Mount Sparrowhawk

Elevation: 3121 m
Elevation Gain: 1350 m
Mount Sparrowhawk, like many other Kananaskis peaks, was named after a WWI battleship involved in the battle of Jutland. All told, 6 ships have borne the name HMS Sparrowhawk. To the best of my knowledge, only 1 mountain has been named after any of them. Although once touted as a potential location for downhill ski events at the 1988 winter Olympics, you will not find any chair lifts here – only scree and for that we can be thankful!
My Ascents:
August 11 2012, September 22 2011, July 25 2010

Ever since seeing my photos from last summer’s trip up Mount Sparrowhawk, all of my usual scrambling cohorts have wanted to join me on this peak and I would love to take each and every one of them up to its summit…but those suckers are all working right now and I’ve got peaks to bag! Another day, another solo scramble.

Ignoring Kane's suggestion that I bushwhack up a drainage, I instead took the path he insists that you should not, ending up exactly where I wanted to. The summit of Mount Sparrowhawk on the left and Read's Tower (actually almost 500 m lower than Sparrowhawk despite how it appears from here). The route ascends between the two.

Fall colors = ticking clock on scrambling season
:(

Gaining elevation along the base of Read's Tower. Mount Nestor and Old Goat Mountain across Spray Lake.

The route consists of a seemingly unending pile of rubble before the final more intimidating summit block. Add a dash of snow to keep things from getting too dull.

Snow dunes at the col to the right of the summit block. From this point on the wind remained a sustained ~100 km/hr. Both the windchill, and just keeping on your feet proved challenging!

Trying not to blow off my 47th summit of the year. Yet another 10,000+ foot peak!

Looking south past the slightly higher Mount Bogart (3144 m) to the Kananaskis range (including Mount Lawson, Mount Inflexible, Mount James-Walker, the Fortress, Gusty Peak, Mount Chester, Mount Galatea and the Tower). The continental divide, including 11,000ers Mount Joffre and Sir Douglas, in the background.

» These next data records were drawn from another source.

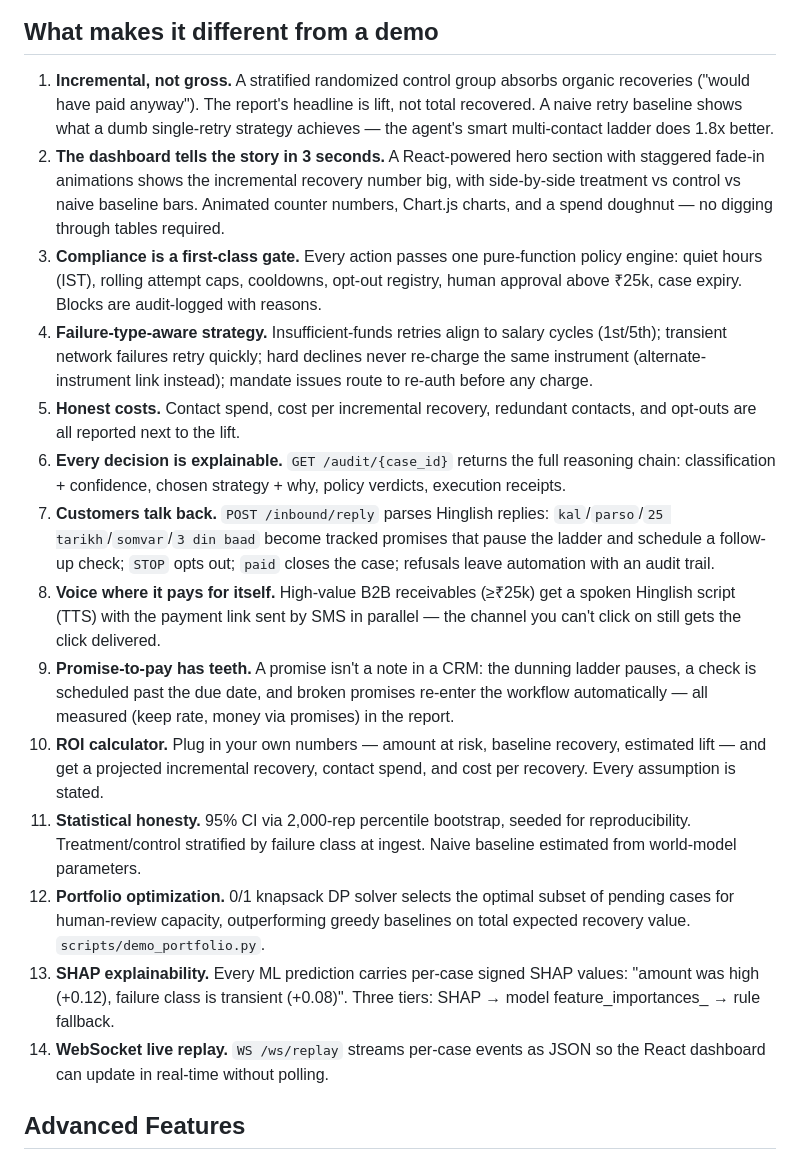
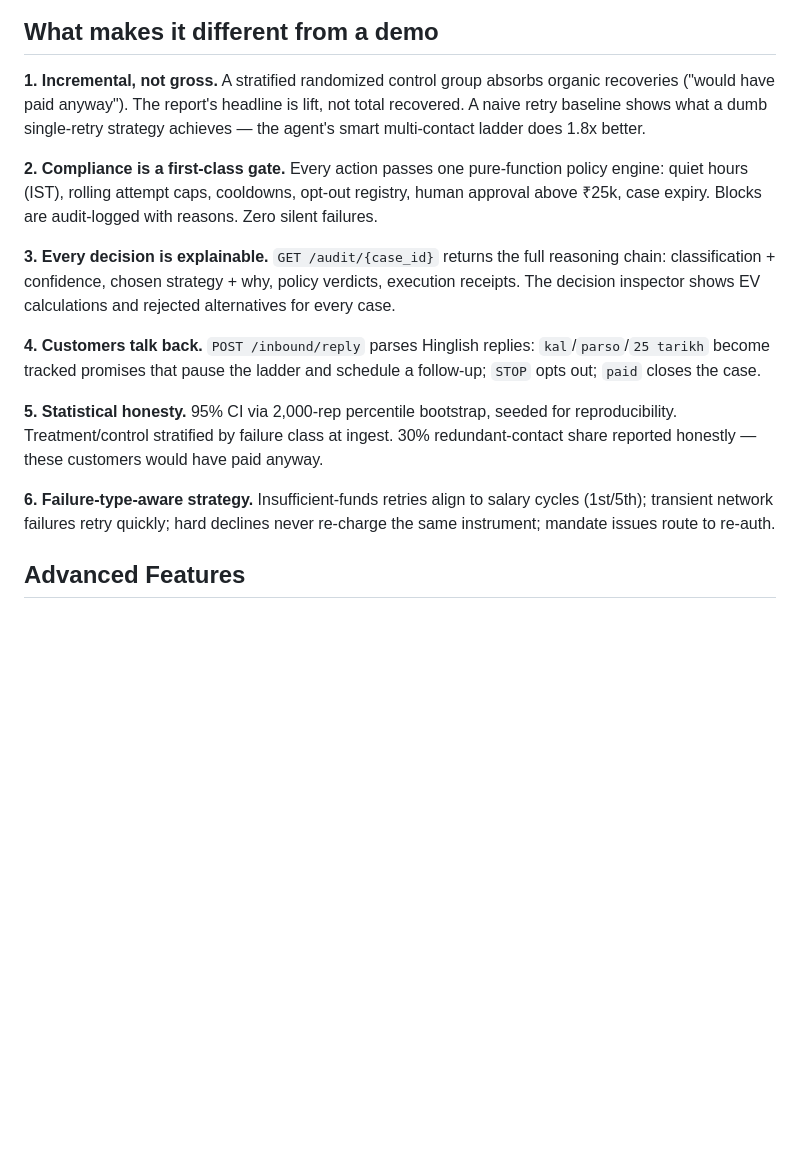
Before and after one commit to hemv-857/rzp-recovery-agent, a Markdown page: README.md, the part around one of its changes. GitHub-like rendering; blank space fills up the shorter version.

Commit message:
docs: sharpen README for judges — lead with problem, add design decisions, tighten differentiators

```diff
--- a/README.md
+++ b/README.md
@@ -69,53 +74,33 @@ trail. Details: [`scripts/demo.py`](scripts/demo.py).
 
 ## What makes it different from a demo
 
-1. **Incremental, not gross.** A stratified randomized control group absorbs
-   organic recoveries ("would have paid anyway"). The report's headline is lift,
-   not total recovered. A naive retry baseline shows what a dumb single-retry
-   strategy achieves — the agent's smart multi-contact ladder does 1.8x better.
-2. **The dashboard tells the story in 3 seconds.** A React-powered hero
-   section with staggered fade-in animations shows the incremental recovery
-   number big, with side-by-side treatment vs control vs naive baseline bars.
-   Animated counter numbers, Chart.js charts, and a spend doughnut — no
-   digging through tables required.
-2. **Compliance is a first-class gate.** Every action passes one pure-function
-   policy engine: quiet hours (IST), rolling attempt caps, cooldowns, opt-out
-   registry, human approval above ₹25k, case expiry. Blocks are audit-logged
-   with reasons.
-3. **Failure-type-aware strategy.** Insufficient-funds retries align to salary
-   cycles (1st/5th); transient network failures retry quickly; hard declines
-   never re-charge the same instrument (alternate-instrument link instead);
-   mandate issues route to re-auth before any charge.
-4. **Honest costs.** Contact spend, cost per incremental recovery, redundant
-   contacts, and opt-outs are all reported next to the lift.
-5. **Every decision is explainable.** `GET /audit/{case_id}` returns the full
-   reasoning chain: classification + confidence, chosen strategy + why,
-   policy verdicts, execution receipts.
-6. **Customers talk back.** `POST /inbound/reply` parses Hinglish replies:
-   `kal`/`parso`/`25 tarikh`/`somvar`/`3 din baad` become tracked promises that
-   pause the ladder and schedule a follow-up check; `STOP` opts out; `paid`
-   closes the case; refusals leave automation with an audit trail.
-7. **Voice where it pays for itself.** High-value B2B receivables (≥₹25k) get a
-   spoken Hinglish script (TTS) with the payment link sent by SMS in parallel —
-   the channel you can't click on still gets the click delivered.
-8. **Promise-to-pay has teeth.** A promise isn't a note in a CRM: the dunning
-   ladder pauses, a check is scheduled past the due date, and broken promises
-   re-enter the workflow automatically — all measured (keep rate, money via
-   promises) in the report.
-9. **ROI calculator.** Plug in your own numbers — amount at risk, baseline
-   recovery, estimated lift — and get a projected incremental recovery, contact
-   spend, and cost per recovery. Every assumption is stated.
-10. **Statistical honesty.** 95% CI via 2,000-rep percentile bootstrap, seeded
-     for reproducibility. Treatment/control stratified by failure class at ingest.
-     Naive baseline estimated from world-model parameters.
-11. **Portfolio optimization.** 0/1 knapsack DP solver selects the optimal
-     subset of pending cases for human-review capacity, outperforming greedy
-     baselines on total expected recovery value. `scripts/demo_portfolio.py`.
-12. **SHAP explainability.** Every ML prediction carries per-case signed SHAP
-     values: "amount was high (+0.12), failure class is transient (+0.08)".
-     Three tiers: SHAP → model feature_importances_ → rule fallback.
-13. **WebSocket live replay.** `WS /ws/replay` streams per-case events as JSON
-     so the React dashboard can update in real-time without polling.
+**1. Incremental, not gross.** A stratified randomized control group absorbs
+organic recoveries ("would have paid anyway"). The report's headline is lift,
+not total recovered. A naive retry baseline shows what a dumb single-retry
+strategy achieves — the agent's smart multi-contact ladder does 1.8x better.
+
+**2. Compliance is a first-class gate.** Every action passes one pure-function
+policy engine: quiet hours (IST), rolling attempt caps, cooldowns, opt-out
+registry, human approval above ₹25k, case expiry. Blocks are audit-logged
+with reasons. Zero silent failures.
+
+**3. Every decision is explainable.** `GET /audit/{case_id}` returns the full
+reasoning chain: classification + confidence, chosen strategy + why,
+policy verdicts, execution receipts. The decision inspector shows EV
+calculations and rejected alternatives for every case.
+
+**4. Customers talk back.** `POST /inbound/reply` parses Hinglish replies:
+`kal`/`parso`/`25 tarikh` become tracked promises that pause the ladder
+and schedule a follow-up; `STOP` opts out; `paid` closes the case.
+
+**5. Statistical honesty.** 95% CI via 2,000-rep percentile bootstrap, seeded
+for reproducibility. Treatment/control stratified by failure class at ingest.
+30% redundant-contact share reported honestly — these customers would have
+paid anyway.
+
+**6. Failure-type-aware strategy.** Insufficient-funds retries align to salary
+cycles (1st/5th); transient network failures retry quickly; hard declines
+never re-charge the same instrument; mandate issues route to re-auth.
 
 ## Advanced Features
 
```
Also changed, not shown: other parts of README.md (+48 -12 lines).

The snowy upper pyramid of Mount Bogart is often visible from Calgary. Kananaskis Valley behind.

Mount Joffre, the tallest peak in Kananaskis.

Looking to the south end of Spray Lake.

The abrupt drop down to the Kananaskis Valley to the east.

Once again, Mount Bogart (right) dominates the view. Ribbon Peak above the Memorial Lakes and in front of Mount Kidd. The snowy peak in the distance is Fisher Peak.

Fisher Peak and Mount Kidd.

Looking north past a sunny Mount Lougheed and shaded Three Sister to the Bow Valley and Canmore beyond.

A sunny Cascade Mountain and a shady Mount Rundle over Banff in the distance beyond the Big and Middle Sister.

Two of Mount Lougheed's four summits. Nugara claims this is a climber's scramble. Too bad…

Wind Mountain, reddish Mount Allan and the prairie beyond.

Fall colors over Spray Lake.

The thing-a-ma-jig on top of Mount Sparrowhawk. Its resilience to wind is impressive!

Weather station atop Pigeon Mountain to the northeast. Yamnuska in the distance where the mountains meet the prairies.

Yamnuska, Door Jamb Mountain and Loder Peak.

Frozen fingers: check
Frozen toes: check
Last summit shot before hightailing it down: check!

Mounts Eon and Aye flirting with the clouds near Assiniboine. If Eon and Aye are in the clouds, that doesn't bode well for the chances of Assiniboine making an appearance...

The most I saw of Assiniboine. Time to get to the car and thaw my extremities!